I had an abortion. I took the pills. I ended up having an adverse reaction and my co-workers found out about the entire ordeal when I had to leave the club mid-shift on Halloween to go to the ER. I had a pro-life nurse who hurt me with a catheter, because she could. I cried alone in the hospital hooked to an IV and wondering how much this would cost me. $3780.00 roughly in money (not including therapy) and a whole lot more in terms of self-respect and dignity.
When I returned to work a few days later I was told that I needed to fill out an incident report and talk with the regional GM. I didn’t understand why I needed to do this because the incident had nothing to do with work, other than the fact that we both worked under the same umbrella corporation. I obliged and my fears were confirmed when I had to recount the ordeal to several people. At one point, one of the people I was speaking to actually made a fucking joke about how he hadn’t lasted very long. I remember nervously laughing, because I didn’t know what else to do. I still feel sick when I think about that. Once again I decided not to press charges, which was the supported decision. I did however leave the strip club very soon after that and transferred to a karaoke bar that the company partially owned. I have not worked in a strip club since then.
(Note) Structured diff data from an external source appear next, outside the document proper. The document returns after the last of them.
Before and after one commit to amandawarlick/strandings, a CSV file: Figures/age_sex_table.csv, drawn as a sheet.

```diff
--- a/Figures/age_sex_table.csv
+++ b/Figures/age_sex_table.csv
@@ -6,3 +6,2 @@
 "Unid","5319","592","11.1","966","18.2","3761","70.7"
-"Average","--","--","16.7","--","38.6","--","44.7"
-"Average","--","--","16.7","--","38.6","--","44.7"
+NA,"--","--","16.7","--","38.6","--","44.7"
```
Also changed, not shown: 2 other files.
I’m a member of several New Orleans service industry facebook groups, and I will often get notifications when someone posts in one. A few years back I got one of those notifications, but it was my rapist who had posted. He’s apparently still out there and simply seeing his name made me sick. After our encounter, before he left New Orleans, he sexually harassed (and perhaps assaulted, though no charges were made) other women who worked with him. I was told that this is why he finally lost his job and moved away. I can’t help but feel partially responsible.
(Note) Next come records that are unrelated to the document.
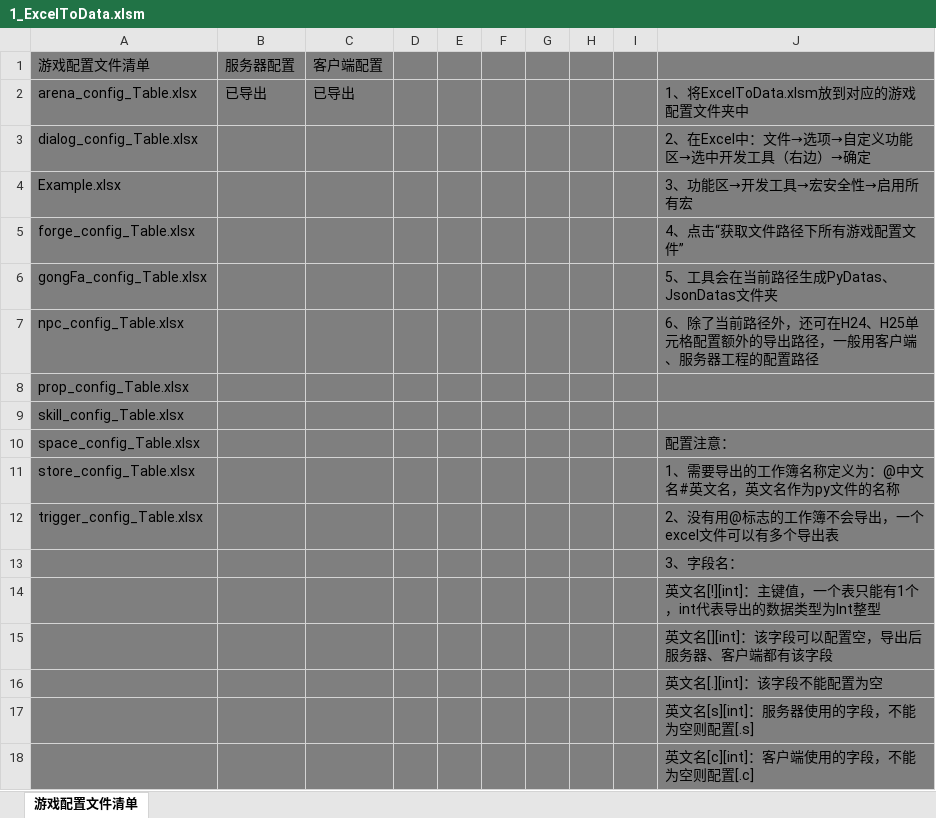
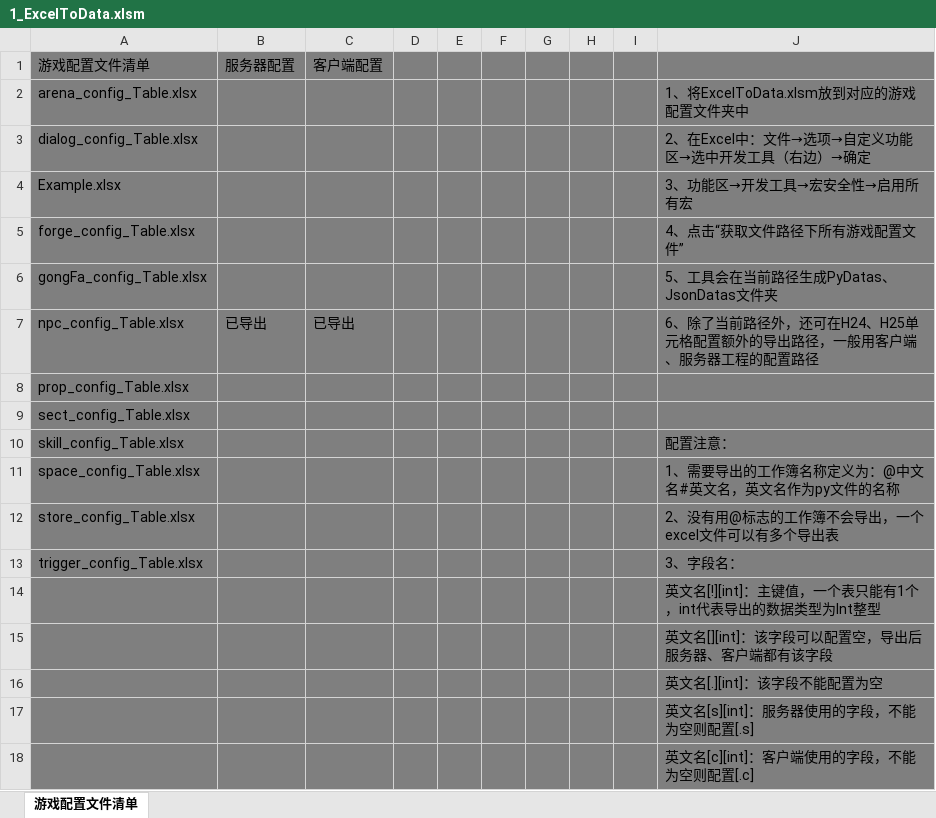
Before and after one commit to m969/wanfadalu_server, an Excel workbook: scripts/data/1_ExcelToData.xlsm, sheet 游戏配置文件清单, drawn as a sheet; only a part is shown; values as stored, in another font and other column widths than the file's, no borders; charts and pictures and conditional formats not drawn; removed rows and columns are numbered as before the commit, all else as after; the diff names each change by its address in the sheet, - before the commit and + after, or states it on an @@ line.

```diff
--- a/scripts/data/1_ExcelToData.xlsm (sheet 游戏配置文件清单)
+++ b/scripts/data/1_ExcelToData.xlsm (sheet 游戏配置文件清单)
-B2: 已导出
+B2: (empty)
-C2: 已导出
+C2: (empty)
-B7: (empty)
+B7: 已导出
-C7: (empty)
+C7: 已导出
+row 9: sect_config_Table.xlsx
-J10: (empty)
+J10: 配置注意：
-J11: 配置注意：
+J11: 1、需要导出的工作簿名称定义为：@中文名#英文名，英文名作为py文件的名称
-J12: 1、需要导出的工作簿名称定义为：@中文名#英文名，英文名作为py文件的名称
+J12: 2、没有用@标志的工作簿不会导出，一个excel文件可以有多个导出表
-J13: 2、没有用@标志的工作簿不会导出，一个excel文件可以有多个导出表
+J13: 3、字段名：
-row 13:  |  |  |  |  |  |  |  |  | 3、字段名：
```
Also changed, not shown: scripts/data/npc_config_Table.xlsx, scripts/data/space_config_Table.xlsx, 51 other files.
After my rape people said the following things to me:
“It might be hard for you to get people to believe you, because you’re always so flirty.”
“Why would he even rape you, if he asked you probably would have fucked him anyway.”
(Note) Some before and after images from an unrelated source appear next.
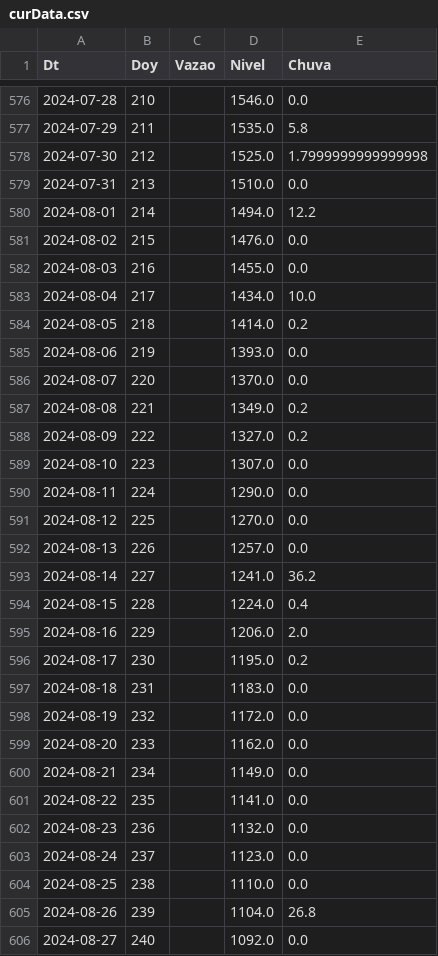
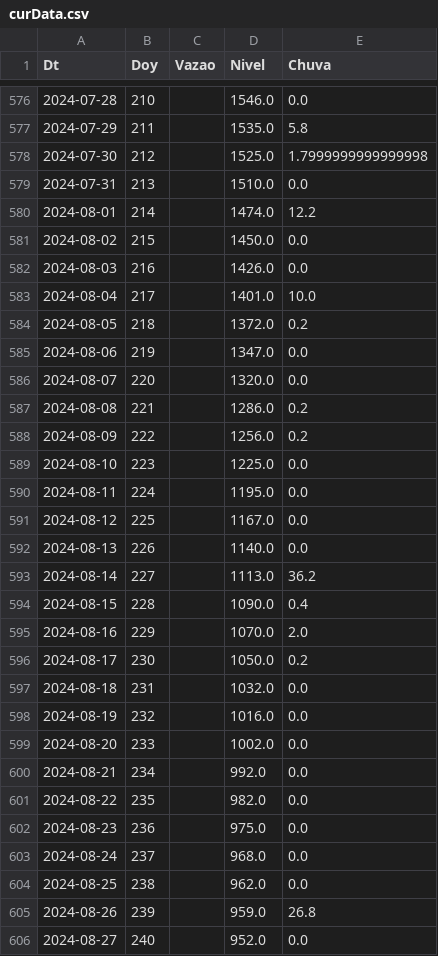
Before and after one commit to thiagosfsilva/ENSO-Monitor, a CSV file: data/curData.csv, drawn as a sheet; only a part is shown, gaps mark what is left out; the diff covers the shown part only.

```diff
--- a/data/curData.csv
+++ b/data/curData.csv
@@ -579,28 +579,28 @@ Dt,Doy,Vazao,Nivel,Chuva
 2024-07-31,213,,1510.0,0.0
-2024-08-01,214,,1494.0,12.2
-2024-08-02,215,,1476.0,0.0
-2024-08-03,216,,1455.0,0.0
-2024-08-04,217,,1434.0,10.0
-2024-08-05,218,,1414.0,0.2
-2024-08-06,219,,1393.0,0.0
-2024-08-07,220,,1370.0,0.0
-2024-08-08,221,,1349.0,0.2
-2024-08-09,222,,1327.0,0.2
-2024-08-10,223,,1307.0,0.0
-2024-08-11,224,,1290.0,0.0
-2024-08-12,225,,1270.0,0.0
-2024-08-13,226,,1257.0,0.0
-2024-08-14,227,,1241.0,36.2
-2024-08-15,228,,1224.0,0.4
-2024-08-16,229,,1206.0,2.0
-2024-08-17,230,,1195.0,0.2
-2024-08-18,231,,1183.0,0.0
-2024-08-19,232,,1172.0,0.0
-2024-08-20,233,,1162.0,0.0
-2024-08-21,234,,1149.0,0.0
-2024-08-22,235,,1141.0,0.0
-2024-08-23,236,,1132.0,0.0
-2024-08-24,237,,1123.0,0.0
-2024-08-25,238,,1110.0,0.0
-2024-08-26,239,,1104.0,26.8
-2024-08-27,240,,1092.0,0.0
+2024-08-01,214,,1474.0,12.2
+2024-08-02,215,,1450.0,0.0
+2024-08-03,216,,1426.0,0.0
+2024-08-04,217,,1401.0,10.0
+2024-08-05,218,,1372.0,0.2
+2024-08-06,219,,1347.0,0.0
+2024-08-07,220,,1320.0,0.0
+2024-08-08,221,,1286.0,0.2
+2024-08-09,222,,1256.0,0.2
+2024-08-10,223,,1225.0,0.0
+2024-08-11,224,,1195.0,0.0
+2024-08-12,225,,1167.0,0.0
+2024-08-13,226,,1140.0,0.0
+2024-08-14,227,,1113.0,36.2
+2024-08-15,228,,1090.0,0.4
+2024-08-16,229,,1070.0,2.0
+2024-08-17,230,,1050.0,0.2
+2024-08-18,231,,1032.0,0.0
+2024-08-19,232,,1016.0,0.0
+2024-08-20,233,,1002.0,0.0
+2024-08-21,234,,992.0,0.0
+2024-08-22,235,,982.0,0.0
+2024-08-23,236,,975.0,0.0
+2024-08-24,237,,968.0,0.0
+2024-08-25,238,,962.0,0.0
+2024-08-26,239,,959.0,26.8
+2024-08-27,240,,952.0,0.0
```
Also changed, not shown: 1 added row, 1 removed row and 27 edited cells elsewhere in this file, 1 other file.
“Why are you having an abortion, I thought you always wanted kids.”
“There is camera footage from the clubs of you acting really slutty, and that could surely be used against you.”
“Are you sure you aren’t just overreacting.”
“Were you drunk?”
Just recently I was celebrating with a friend and we went out of town and took some psychedelics. We were messing around and everything was wonderful. Then he touched me in a certain way (I’m not even sure how) and I physically reacted before my brain could even register what was going on. He was concerned when I jolted away from him and then I had to say something. Maybe it was the drugs, or the familiarity that I have with him, but I found myself telling him about my rape. And crying. A lot. Talk about a horrible fucking date. But it made me consider just how much impact this trauma has had on me. It made me realize just how much power my shame has held over me all these years. I told him how I hated to even talk about it, and wouldn’t let him look at me while I spoke. I felt weak again but in a new way.
I used to fantasize about how differently I would have handled that situation if I had another chance. I still think about crushing all the bones in his dominant hand so that it becomes much harder for him to simply act without thought. I tried to blame the situation on his intoxication at first, but none of my other guy friends “accidentally rape” people when they are drunk. I wonder if he even understands the depth of his actions. I honestly doubt it.
I’m finally finding the strength to allow myself to be vulnerable. That being said, this is the hardest thing for me to talk about, and I’ve got some fucking tales to tell. Thankfully, I feel stronger than I have in a long time. One decade down, a lifetime to go.